This tour travels perhaps the remotest track in the entire desert, running from Peoppel corner, north along the QLD NT border then along the dry remnent river bed of the ancient Hay River.
Once completely inaccessable, the Hay River area of the Simpson Desert is now accessible due to the efforts of Jol Flemming and the traditional owner Lindsay Bookie. Lindsay runs a neat, tidy and very welcome camp facility at Batton Hill where we overnight. Our host then takes us on a bush tucker tour of his land. Depending on the season, we may dig for yams and witchety grubs; collect bush bananas, bush tomatoes and fruits like native cucumber and the yalka, a type of onion found in the area.
An evening spent relaxing around the campfire with Lindsay, is an unforgettable experience as he talks about his country, the old people, their traditional ways and some of their stories.
Step back in time to when aboriginal people populated this arid region of the continent.
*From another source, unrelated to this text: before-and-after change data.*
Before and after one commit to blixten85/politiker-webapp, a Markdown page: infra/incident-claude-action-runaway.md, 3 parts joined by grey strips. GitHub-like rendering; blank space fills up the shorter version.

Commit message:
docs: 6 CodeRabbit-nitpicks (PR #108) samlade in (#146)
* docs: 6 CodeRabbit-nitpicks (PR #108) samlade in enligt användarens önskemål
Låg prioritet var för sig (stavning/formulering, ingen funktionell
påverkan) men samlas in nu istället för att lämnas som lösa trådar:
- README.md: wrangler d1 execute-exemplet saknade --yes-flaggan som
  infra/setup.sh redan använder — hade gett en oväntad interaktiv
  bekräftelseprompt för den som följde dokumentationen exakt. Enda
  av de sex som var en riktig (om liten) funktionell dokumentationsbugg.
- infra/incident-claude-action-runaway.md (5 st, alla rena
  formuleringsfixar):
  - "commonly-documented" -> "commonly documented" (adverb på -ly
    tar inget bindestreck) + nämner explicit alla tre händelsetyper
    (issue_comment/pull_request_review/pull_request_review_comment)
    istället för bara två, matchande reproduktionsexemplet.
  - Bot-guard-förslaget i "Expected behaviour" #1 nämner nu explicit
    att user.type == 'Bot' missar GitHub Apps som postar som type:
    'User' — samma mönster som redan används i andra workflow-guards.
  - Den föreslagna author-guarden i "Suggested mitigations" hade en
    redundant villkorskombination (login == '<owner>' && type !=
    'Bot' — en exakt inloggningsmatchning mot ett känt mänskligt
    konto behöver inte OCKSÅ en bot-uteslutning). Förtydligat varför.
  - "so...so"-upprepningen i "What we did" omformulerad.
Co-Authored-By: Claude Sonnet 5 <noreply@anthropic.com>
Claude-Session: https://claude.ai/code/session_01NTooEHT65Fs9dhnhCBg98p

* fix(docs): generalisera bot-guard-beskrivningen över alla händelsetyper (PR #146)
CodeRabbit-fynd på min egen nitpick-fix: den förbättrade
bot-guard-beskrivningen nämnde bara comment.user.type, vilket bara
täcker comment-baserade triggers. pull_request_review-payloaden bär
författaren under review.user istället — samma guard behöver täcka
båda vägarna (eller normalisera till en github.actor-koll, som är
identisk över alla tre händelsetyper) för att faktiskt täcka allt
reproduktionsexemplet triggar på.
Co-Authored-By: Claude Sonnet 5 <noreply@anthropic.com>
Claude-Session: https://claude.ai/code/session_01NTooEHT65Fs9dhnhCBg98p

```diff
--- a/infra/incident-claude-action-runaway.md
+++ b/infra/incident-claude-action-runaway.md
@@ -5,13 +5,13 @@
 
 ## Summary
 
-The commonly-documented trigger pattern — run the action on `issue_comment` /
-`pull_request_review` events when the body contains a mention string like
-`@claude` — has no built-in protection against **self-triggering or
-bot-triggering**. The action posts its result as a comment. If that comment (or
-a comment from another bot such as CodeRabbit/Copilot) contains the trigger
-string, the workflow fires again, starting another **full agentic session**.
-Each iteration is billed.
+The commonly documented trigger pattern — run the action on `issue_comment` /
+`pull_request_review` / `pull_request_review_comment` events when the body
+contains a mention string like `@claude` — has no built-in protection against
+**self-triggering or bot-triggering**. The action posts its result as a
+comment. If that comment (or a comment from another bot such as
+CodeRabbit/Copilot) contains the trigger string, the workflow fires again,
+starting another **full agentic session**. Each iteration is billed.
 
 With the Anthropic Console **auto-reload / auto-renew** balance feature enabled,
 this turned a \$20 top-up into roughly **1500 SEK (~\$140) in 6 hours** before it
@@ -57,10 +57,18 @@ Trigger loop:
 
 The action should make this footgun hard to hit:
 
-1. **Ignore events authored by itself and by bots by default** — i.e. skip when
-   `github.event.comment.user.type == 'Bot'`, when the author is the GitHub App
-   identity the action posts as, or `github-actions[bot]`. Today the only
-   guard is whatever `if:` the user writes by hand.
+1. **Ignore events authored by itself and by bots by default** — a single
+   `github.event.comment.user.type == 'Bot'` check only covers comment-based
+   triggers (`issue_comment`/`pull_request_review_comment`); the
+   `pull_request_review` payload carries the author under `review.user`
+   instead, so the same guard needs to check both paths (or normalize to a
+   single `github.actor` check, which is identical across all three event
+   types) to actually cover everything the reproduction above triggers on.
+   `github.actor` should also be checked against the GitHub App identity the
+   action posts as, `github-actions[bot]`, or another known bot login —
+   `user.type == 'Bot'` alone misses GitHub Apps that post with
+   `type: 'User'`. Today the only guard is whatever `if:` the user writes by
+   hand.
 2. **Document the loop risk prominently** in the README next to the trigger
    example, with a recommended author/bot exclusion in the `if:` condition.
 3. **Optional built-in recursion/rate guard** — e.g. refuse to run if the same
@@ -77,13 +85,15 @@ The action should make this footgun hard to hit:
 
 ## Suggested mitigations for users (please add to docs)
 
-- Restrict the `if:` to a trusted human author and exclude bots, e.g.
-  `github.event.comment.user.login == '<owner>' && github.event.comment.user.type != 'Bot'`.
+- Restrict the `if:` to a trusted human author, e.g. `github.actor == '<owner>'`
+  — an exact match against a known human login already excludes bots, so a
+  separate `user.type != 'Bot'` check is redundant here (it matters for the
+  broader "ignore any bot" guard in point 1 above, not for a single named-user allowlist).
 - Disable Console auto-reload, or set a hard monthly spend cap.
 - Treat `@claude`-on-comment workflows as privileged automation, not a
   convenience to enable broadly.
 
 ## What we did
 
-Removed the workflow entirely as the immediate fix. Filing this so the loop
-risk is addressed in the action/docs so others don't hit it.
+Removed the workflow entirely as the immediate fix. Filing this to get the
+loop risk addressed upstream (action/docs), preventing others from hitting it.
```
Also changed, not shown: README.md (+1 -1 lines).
The Hay River tour is perhaps the most interesting of all tours. Retrace the steps of the earliest explorers, learn of aboriginal life in the desert. Seee artifacts left where they were last used perhaps thousands of years prior.
This is a track that simply could not be attemped by the inexperienced without the help of a tour guide. The track improves each year but still navigation is by GPS alone in some parts, as there are simply no landmarks. In other areas, knowledge of the few landmarks available is necessary for safe travel. If you really want to experience the Simpson desert, then this is the trip for you.
Once out of the desert, we head for the Queensland channel country and camp on the Diamantina River, before making our way to Lark Quarry, site of the largets set of dinosaur footprints in the world.
The Hay river trip is one you will remember and talk about for a lifetime.
Traveling the Simpson Desert via motor vehicle is not for the inexperienced, that is why a tag-along tour is one of the best ways to experience the desert. Given that vehicle recovery costs from the desert could be more than $4000, a tag along is a great investment. Kimberly has safely crossed the Simpson a total of 22 times, rescued no less than 4 stranded vehicles that were not part of her tour, repaired a broken chassis on the Canning Stock Route that allowed the vehicle to not only complete the trip but to drive 3800 kilometres home. In her travels she has seen a convoy of eight inexperienced drivers reduced to a convoy of three after five of them suffered catastrophic damage due to inexperience. She has been first on the scene at four vehicle roll-overs offering first aid until the medivac helo arrived. Unfortunately those roll-overs were totally avoidable and resulted in three fatalities. She has dealt with major electrical failures of vehicles, transmission failures, cracked fuel tanks, broken wheel studs, smashed freewheeling hubs, collapsed wheel bearings. She successfully navigated her tour across the flooded desert, two years in a row. One year being the only convoy in the desert as it closed in front of her at Birdsville and behind her at Spring Creek Delta. In a year when the crew from a famous Australian 4WD magazine were getting bogged on the Hay River Track, she guided her tour without a single vehicle getting bogged, despite 125 mm of rain. Desert knowledge is essential and you don't get it overnight.
A HF radio such as carried by your tour guide, and an essential safety item may cost more than three times the ticket price for this tour. Cross the desert the smart way, with our tag-along tour. Get your head out of the maps, and enjoy the scenery.